Map Fight is an online website that has the ability to be used across the curriculum from math to social studies, all around the world! This tool allows students to compare the size of different countries to help them understand the concepts of different geographical size in both the math and geographical comprehension. You can use this website for students to make the connections between math and geography, understanding how to compare sizes of countries and the importance of the size difference between countries.
In Math, students can use the size percentage difference to translate the numbers to fractions. In Social Studies, teachers can facilitate the learning of the importance of size differences and their historical significance. If you think of any other way to use this site, please share!
Years ago I read this poem and loved it! I was working with preschool children at that time and although they weren't yet kindergarteners, I thought this poem fit them as well. This poem no longer fits early childhood. It seems that more and more our legislators and policy makers are wanting little people to enter kindergarten (or preschool for that matter) ready to take on Harvard. Why is it that we want to throw away years of research which says young children learn best by play? This year my own division started nine week benchmark testing for kindergarten. When did testing and learning become synonyms? I am angered, and saddened, and horrified at news like this that seem to be posted daily. (A very Scary Headline). And I am no fool. I will adamantly declare that this is a bipartisan problem and it all comes down to which big business is lobbying/blackmailing/bribing which politician.. Why is the almighty dollar more important than children?

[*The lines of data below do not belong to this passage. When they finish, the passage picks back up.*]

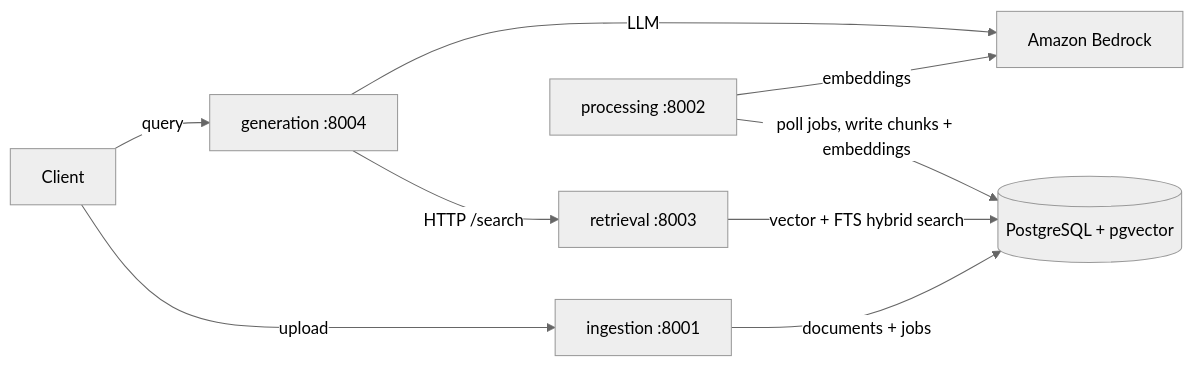
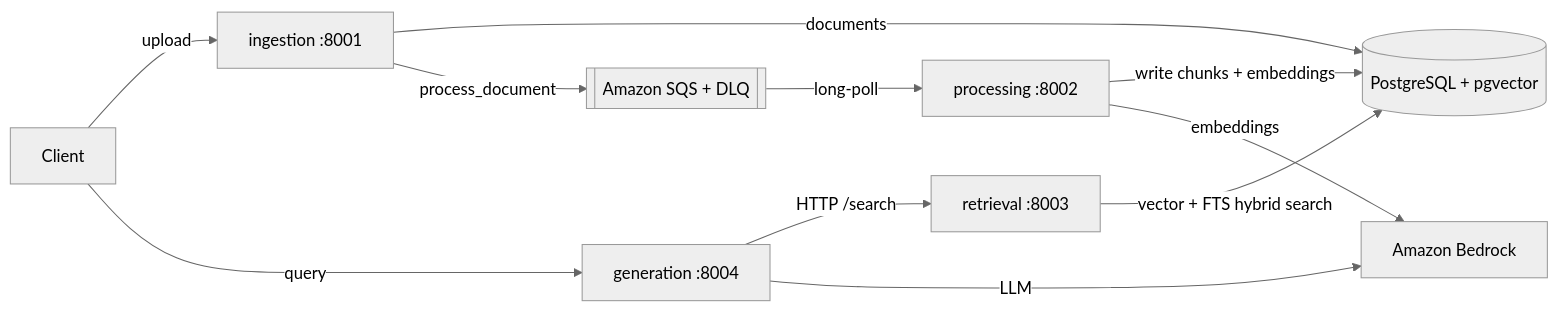
The diagram in README.md (Magesh-Sundaravel/rag-platform), drawn with Mermaid (neutral theme) before and after one commit. The commit also changed 32 other files, not shown here.

````diff
--- a/README.md
+++ b/README.md
@@ -8,11 +8,13 @@
 ```mermaid
 flowchart LR
     Client -->|upload| ING[ingestion :8001]
     Client -->|query| GEN[generation :8004]
-    ING -->|documents + jobs| PG[(PostgreSQL + pgvector)]
-    PROC[processing :8002] -->|poll jobs, write chunks + embeddings| PG
+    ING -->|documents| PG[(PostgreSQL + pgvector)]
+    ING -->|process_document| SQS[[Amazon SQS + DLQ]]
+    SQS -->|long-poll| PROC[processing :8002]
+    PROC -->|write chunks + embeddings| PG
     RET[retrieval :8003] -->|vector + FTS hybrid search| PG
     GEN -->|HTTP /search| RET
     GEN -->|LLM| BEDROCK[Amazon Bedrock]
     PROC -->|embeddings| BEDROCK
 ```
````
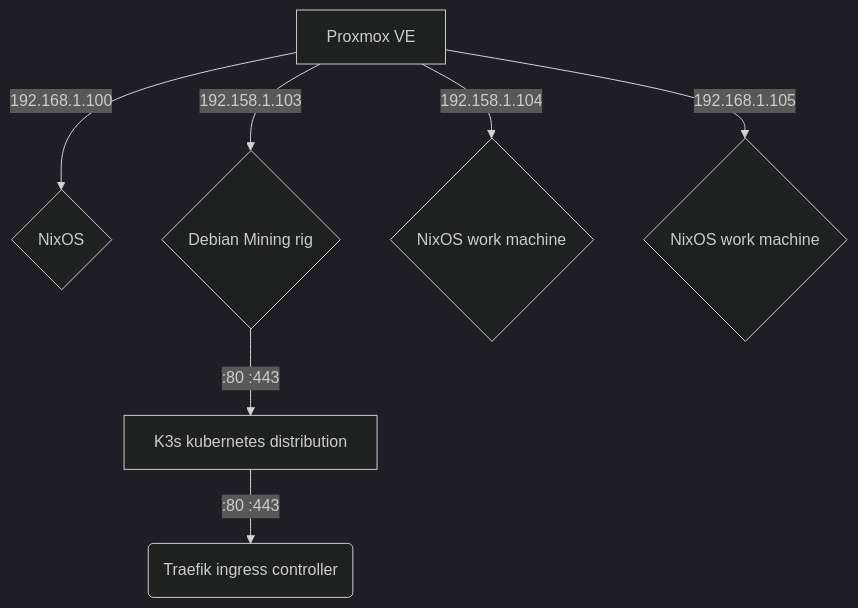
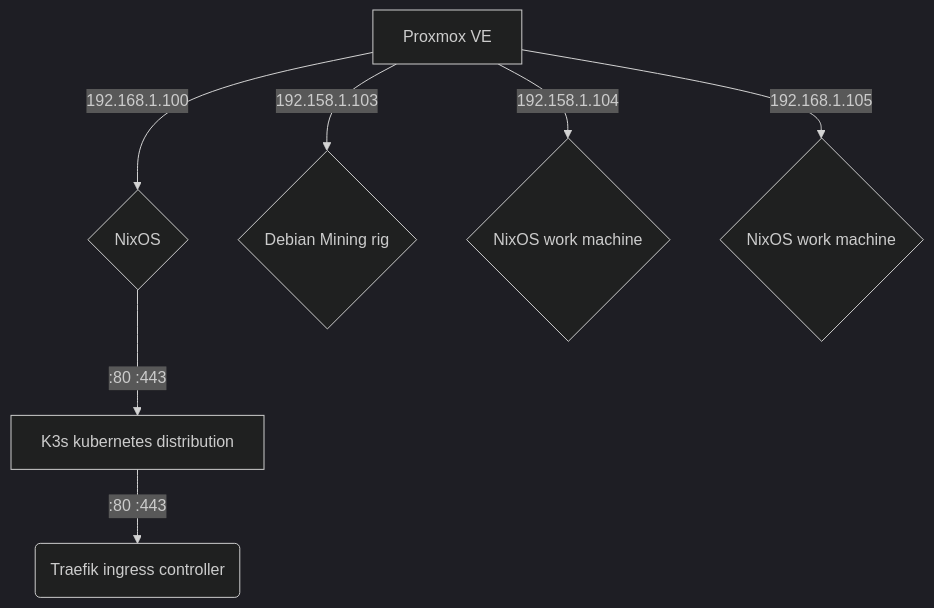
The diagram in homelab/README.md (portothree/dotfiles), drawn with Mermaid (dark theme) before and after one commit.

````diff
--- a/homelab/README.md
+++ b/homelab/README.md
@@ -3,9 +3,9 @@
 ```mermaid
 flowchart TD
 	A[Proxmox VE] -->|192.168.1.100| 100{NixOS};
 	A -->|192.158.1.103| 102{Debian Mining rig};
-	102 -->|:80 :443| K3s[K3s kubernetes distribution];
+	100 -->|:80 :443| K3s[K3s kubernetes distribution];
 	K3s -->|:80 :443| Traefik(Traefik ingress controller);
 	A -->|192.158.1.104| 103{NixOS work machine};
 	A -->|192.168.1.105| 104{NixOS work machine};
 ```
````
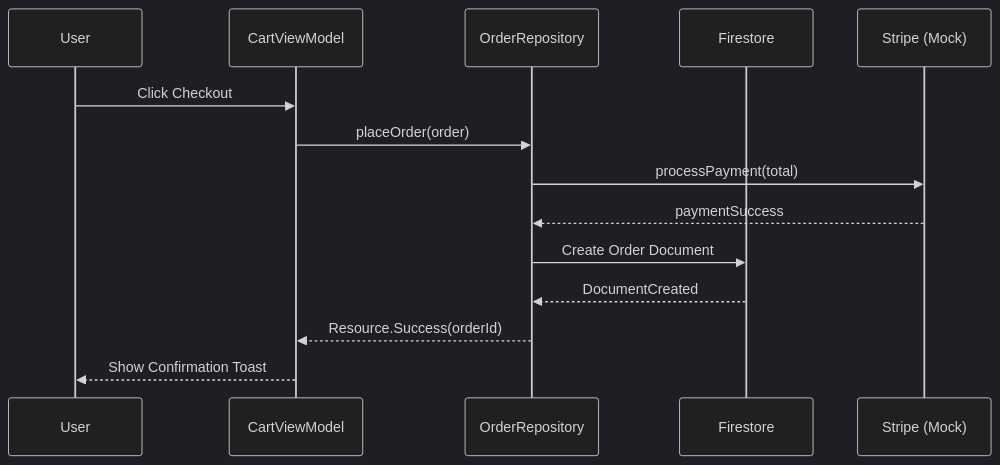
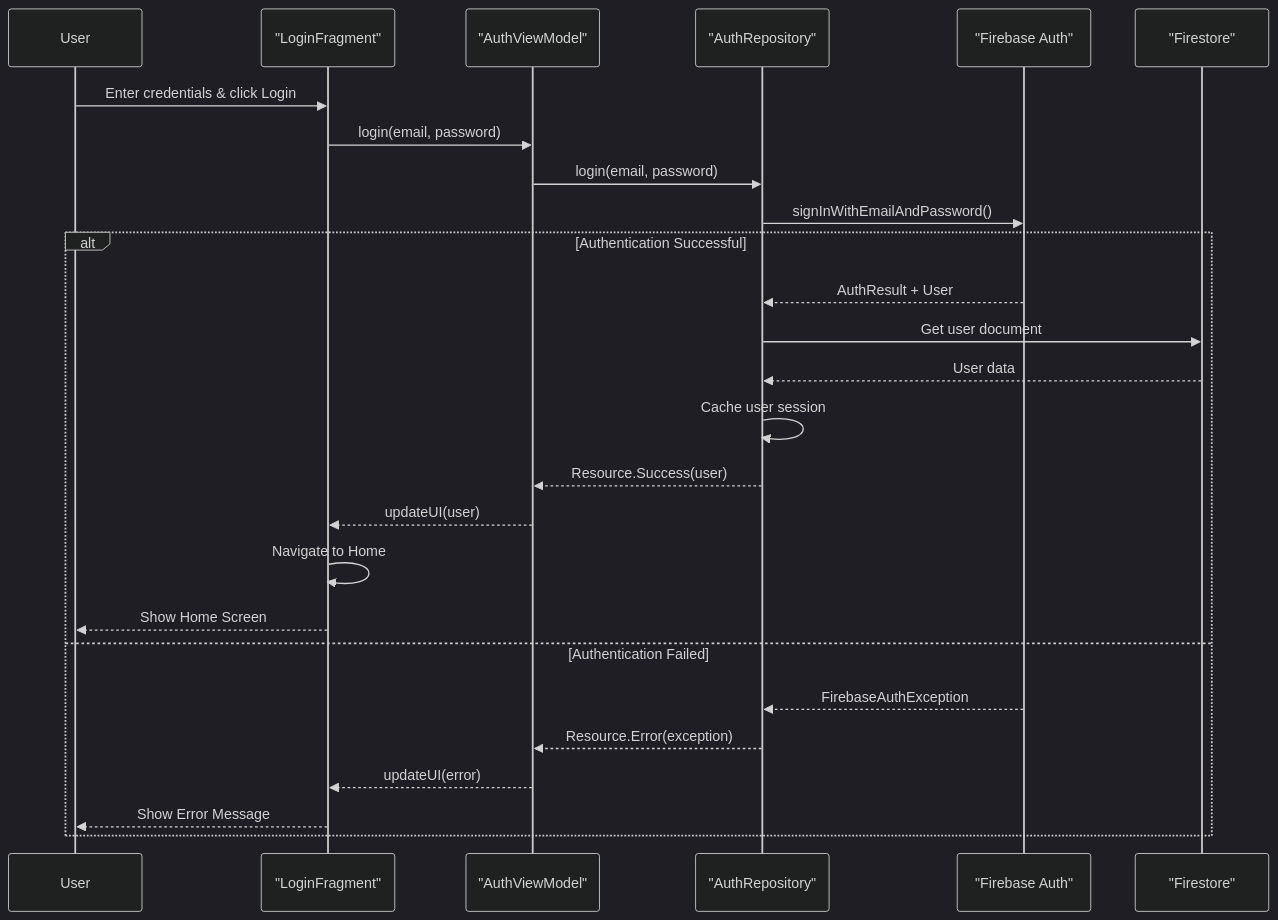
The fifth of 11 diagrams in docs/diagrams/diagrams.md (FrancKINANI/ShopEasy), drawn with Mermaid (dark theme) before and after one commit. The commit also changed other lines of this file and 45 other files, not shown here.

````diff
--- a/docs/diagrams/diagrams.md
+++ b/docs/diagrams/diagrams.md
@@ -101,17 +457,31 @@
 ```mermaid
 sequenceDiagram
-    participant U as User
-    participant V as CartViewModel
-    participant R as OrderRepository
-    participant F as Firestore
-    participant S as Stripe (Mock)
+    participant User
+    participant App as "LoginFragment"
+    participant VM as "AuthViewModel"
+    participant Repo as "AuthRepository"
+    participant FB as "Firebase Auth"
+    participant FS as "Firestore"
 
-    U->>V: Click Checkout
-    V->>R: placeOrder(order)
-    R->>S: processPayment(total)
-    S-->>R: paymentSuccess
-    R->>F: Create Order Document
-    F-->>R: DocumentCreated
-    R-->>V: Resource.Success(orderId)
-    V-->>U: Show Confirmation Toast
+    User->>App: Enter credentials & click Login
+    App->>VM: login(email, password)
+    
+    VM->>Repo: login(email, password)
+    Repo->>FB: signInWithEmailAndPassword()
+    
+    alt Authentication Successful
+        FB-->>Repo: AuthResult + User
+        Repo->>FS: Get user document
+        FS-->>Repo: User data
+        Repo->>Repo: Cache user session
+        Repo-->>VM: Resource.Success(user)
+        VM-->>App: updateUI(user)
+        App->>App: Navigate to Home
+        App-->>User: Show Home Screen
+    else Authentication Failed
+        FB-->>Repo: FirebaseAuthException
+        Repo-->>VM: Resource.Error(exception)
+        VM-->>App: updateUI(error)
+        App-->>User: Show Error Message
+    end
 ```
````
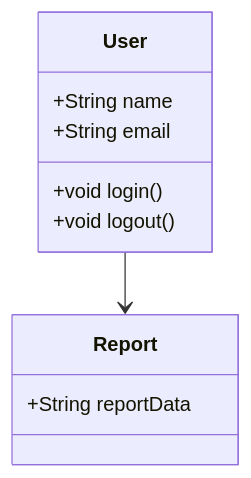
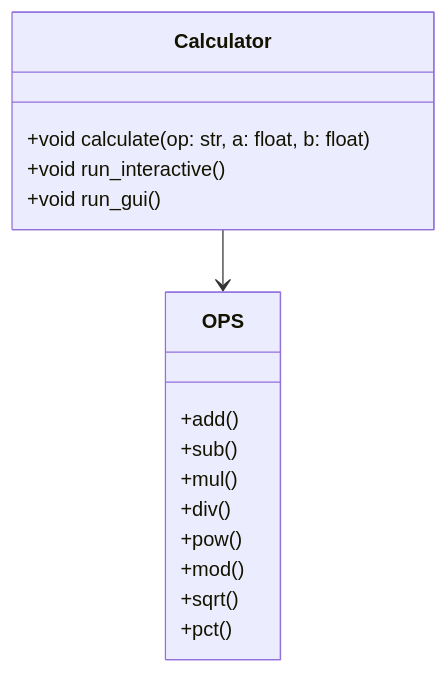
One commit to thoaihcmc/docs-pipeline-e2e-test changed the diagram in docs/diagrams/class.mmd. Above: the diagram before and after it, drawn with Mermaid. The commit also changed 6 other files, not shown here.

Commit message:
docs: auto-generate FDD, BDD, ADD and diagrams for 4ce49b000eb902ba9ecafbc721b8a65889576ca4

````diff
--- a/docs/diagrams/class.mmd
+++ b/docs/diagrams/class.mmd
@@ -1,13 +1,19 @@
 ```mermaid  
   classDiagram  
-    class User {  
-      +String name  
-      +String email  
-      +void login()  
-      +void logout()  
+    class Calculator {  
+      +void calculate(op: str, a: float, b: float)  
+      +void run_interactive()  
+      +void run_gui()  
     }  
-    class Report {  
-      +String reportData  
+    class OPS {  
+      +add()  
+      +sub()  
+      +mul()  
+      +div()  
+      +pow()  
+      +mod()  
+      +sqrt()  
+      +pct()  
     }  
-    User --> Report
+    Calculator --> OPS
 ```
````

I weep for the children.
All I Ever Really Needed to Know I Learned in Kindergarten ~by Robert Fulghum
Most of what I really need to know about how to live, and what to do, and how to be, I learned in Kindergarten. Wisdom was not at the top of the graduate school mountain, but there in the sandbox at nursery school. These are the things I learned: Share everything. Play fair. Don't hit people. Put things back where you found them. Clean up your own mess. Don't take things that aren't yours. Say you're sorry when you hurt somebody. Wash your hands before you eat. Flush. Warm cookies and cold milk are good for you. Live a balanced life. Learn some and think some and draw and paint and sing and dance and play and work some every day.
Take a nap every afternoon. When you go out into the world, watch for traffic, hold hands, and stick together. Be aware of wonder. Remember the little seed in the plastic cup. The roots go down and the plant goes up and nobody really knows how or why, but we are all like that.
Goldfish and hamsters and white mice and even the little seed in the plastic cup - they all die. So do we.
And then remember the book about Dick and Jane and the first word you learned, the biggest word of all: LOOK . Everything you need to know is in there somewhere. The Golden Rule and love and basic sanitation, ecology and politics and sane living.
Think of what a better world it would be if we all - the whole world - had cookies and milk about 3 o'clock every afternoon and then lay down with our blankets for a nap. Or if we had a basic policy in our nation and other nations to always put things back where we found them and clean up our own messes. And it is still true, no matter how old you are, when you go out into the world, it is best to hold hands and stick together.
Hi, my name is Melanie Lewis. I am an Instructional Technology Resource Teacher for Amherst County Public Schools, located in the beautiful state of Virginia. I LOVE my job! I get to work on my hobby, anything that has to do with computers. I get to work with teachers and students, and I am definitely a people person. Plus, I DO NOT have to give grades. Wonderful, huh? Let me know how I can help you better integrate technology into your classroom.
ACPS' 1st computers
I know only one thing about the technology that awaits us in the future: We will find ways to tell stories with it. ~Jason Ohler